When he was two-and-half-years-old, my grandson, Andrew, came across a fresh pile of dog poo in the yard. Having been told repeatedly to stay away from dog piles, he of course felt an irresistible desire to step on it and squish it around.
Not liking the odor, he walked across the lawn trying to scrape his shoes clean. When the grass failed to do the job, he headed for the patio and skidded across the concrete, leaving a trail of “muddy” footprints.
Glancing out the window, I noticed his strange movements. When I opened the door, I was greeted by a terrible smell, a sad little face, and the plaintive words, “Papa, clean me!”
Overcoming my impulse to chastise this smelly little boy, I instead knelt down and pulled his shoes off his feet, telling him, “Papa will get you clean, Drew.” We then grabbed the hose and began to spray away the evidence of his latest adventure.
As we finished the job, Drew rewarded my efforts with a glowing smile and a simple but priceless confession. “I sorry for mess, Papa. Thank you clean me.”
As I reflected on this episode a few minutes later, I found myself driven to prayer.
“Oh God, I do the same thing Drew did. Whenever I say or do things I know I shouldn’t, I make such a mess. And when I try to conceal my wrongs or fix them myself, I only make them worse.”
“But you are so gracious. You don’t condemn or shame me, or rub my face in my sin. All I need to say is, “God, please help me.” And then without rebuke, you cover me with your mercy and forgiveness, washing away the stain of my sin.”
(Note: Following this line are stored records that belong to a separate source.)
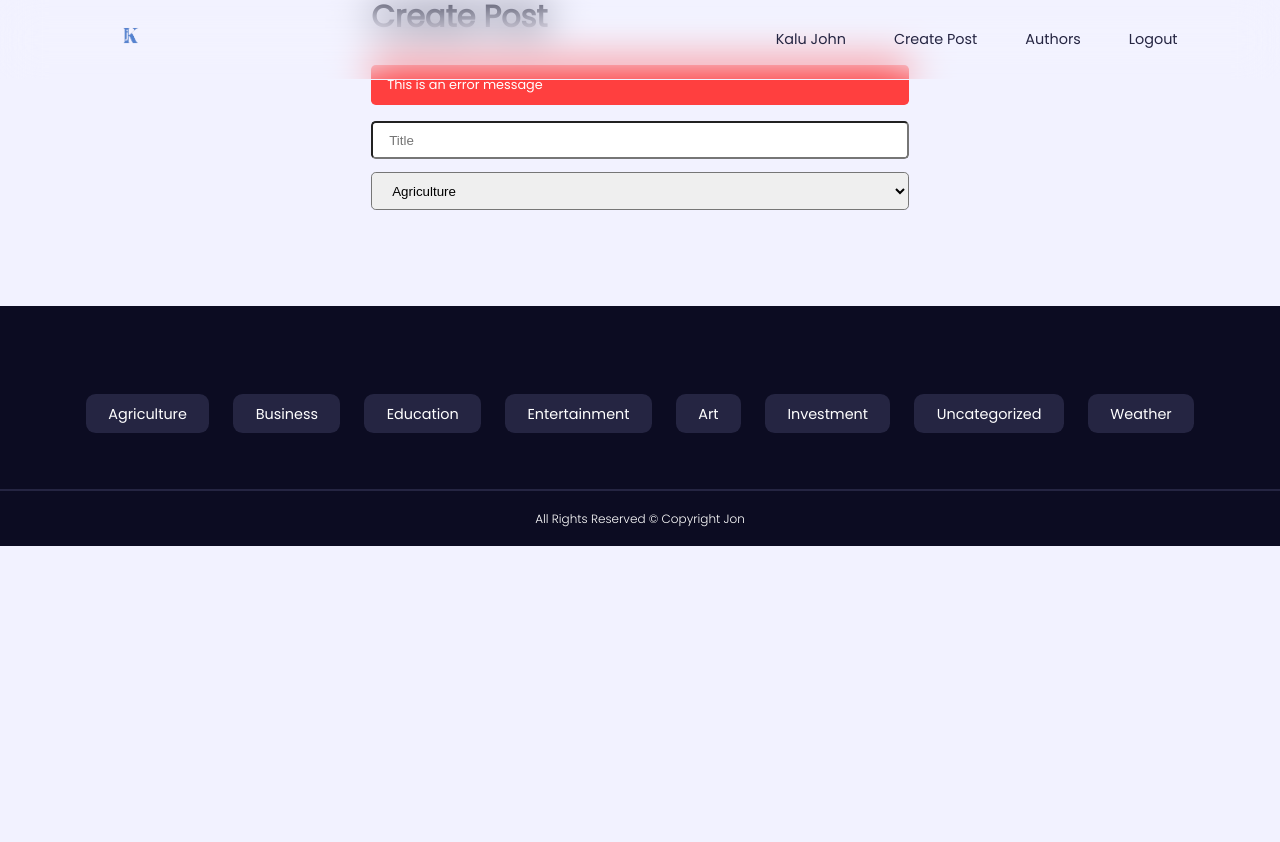
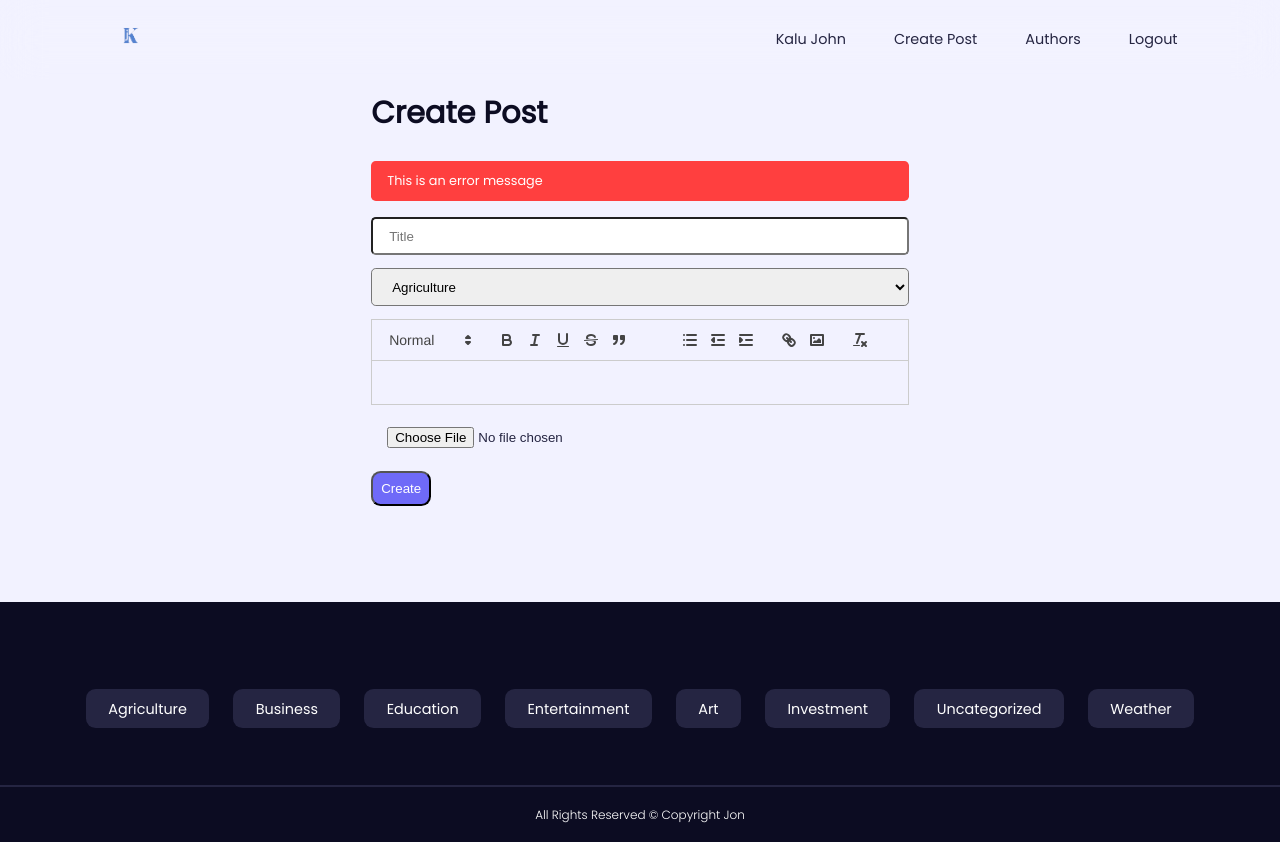
Before and after one commit to Johnni12/MERN-blog-app, a React (Vite) app: page /create in a window 1280 px wide. Before the commit the page ends 800 px from the top, so only its background shows below. Built offline with nearby package versions, Linux system fonts and the light colour scheme.

Commit message:
Create post

```diff
--- a/package.json
+++ b/package.json
@@ -13,6 +13,7 @@
     "react": "^18.2.0",
     "react-dom": "^18.2.0",
     "react-icons": "^5.0.1",
+    "react-quill": "^2.0.0",
     "react-router": "^6.21.3",
     "react-router-dom": "^6.21.3"
   },
--- a/src/pages/CreatePost.jsx
+++ b/src/pages/CreatePost.jsx
@@ -1,4 +1,6 @@
 import React, { useState } from 'react'
+import ReactQuill from 'react-quill'
+import 'react-quill/dist/quill.snow.css'
 
 const CreatePost = () => {
   const [title, setTitle] = useState('')
@@ -47,7 +49,7 @@ const CreatePost = () => {
   ]
 
   return (
-    <div className='create-post'>
+    <section className='create-post'>
       <div className='container'>
         <h2>Create Post</h2>
         <p className='form__error-message'>This is an error message</p>
@@ -65,12 +67,27 @@ const CreatePost = () => {
             onChange={(e) => setCategory(e.target.value)}
           >
             {POST_CATEGORIES.map((cat) => (
-              <option>{cat}</option>
+              <option key={cat}>{cat}</option>
             ))}
           </select>
+          <ReactQuill
+            modules={modules}
+            formats={formats}
+            value={description}
+            onChange={setDescription}
+          />
+          <input
+            type='file'
+            onChange={(e) => setThumbnail(e.target.files[0])}
+            accept='png,jpeg,jpg'
+          />
+
+          <button type='submit' className='btn primary'>
+            Create
+          </button>
         </form>
       </div>
-    </div>
+    </section>
   )
 }
 
```
Also changed, not shown: 1 other file (tests, documents, lock files or other folders).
“Help me to come to you more like Drew came to me. Humble, without excusing or blaming. Simply admitting my need and depending utterly on you as the only one who can clean and change me.”
“And please, God, make me more like you. Slow to criticize. Safe to approach. Eager to forgive. Glad to cover and wash away the wrongs of others.”
After I prayed, I realized that God had just given me another little lesson in relational wisdom: other-awareness (seeing Drew’s need and responding with kindness), self-awareness (seeing myself more accurately and seeking to change), and God-awareness (seeing God’s grace and discipline a little more clearly and praying that he would make me more like him).